• Task description: Return all lines below containing the word "html".
--- Records shown Enclosed Below ---
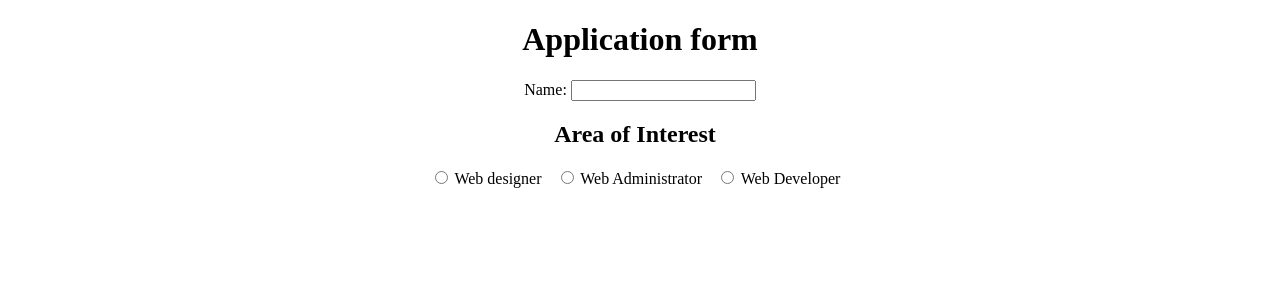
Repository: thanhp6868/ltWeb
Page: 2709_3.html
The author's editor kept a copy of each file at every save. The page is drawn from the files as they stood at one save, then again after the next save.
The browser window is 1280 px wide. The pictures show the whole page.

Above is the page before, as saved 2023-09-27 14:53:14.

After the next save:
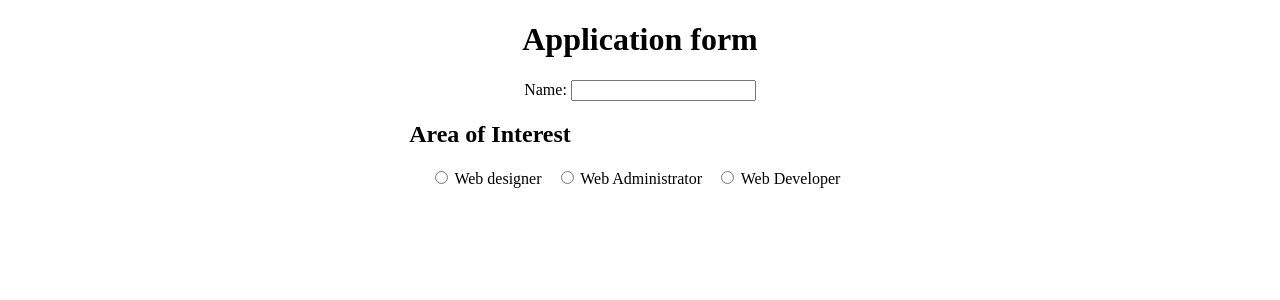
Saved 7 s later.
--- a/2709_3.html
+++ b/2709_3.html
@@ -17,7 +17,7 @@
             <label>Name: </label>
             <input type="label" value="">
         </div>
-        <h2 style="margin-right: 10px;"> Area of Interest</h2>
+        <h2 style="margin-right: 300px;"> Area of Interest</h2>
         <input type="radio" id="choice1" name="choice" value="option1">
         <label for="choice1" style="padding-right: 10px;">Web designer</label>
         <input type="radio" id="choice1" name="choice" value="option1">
--- End of Enclosed Records shown ---
• Response to this exercise:
Page: 2709_3.html
--- a/2709_3.html
+++ b/2709_3.html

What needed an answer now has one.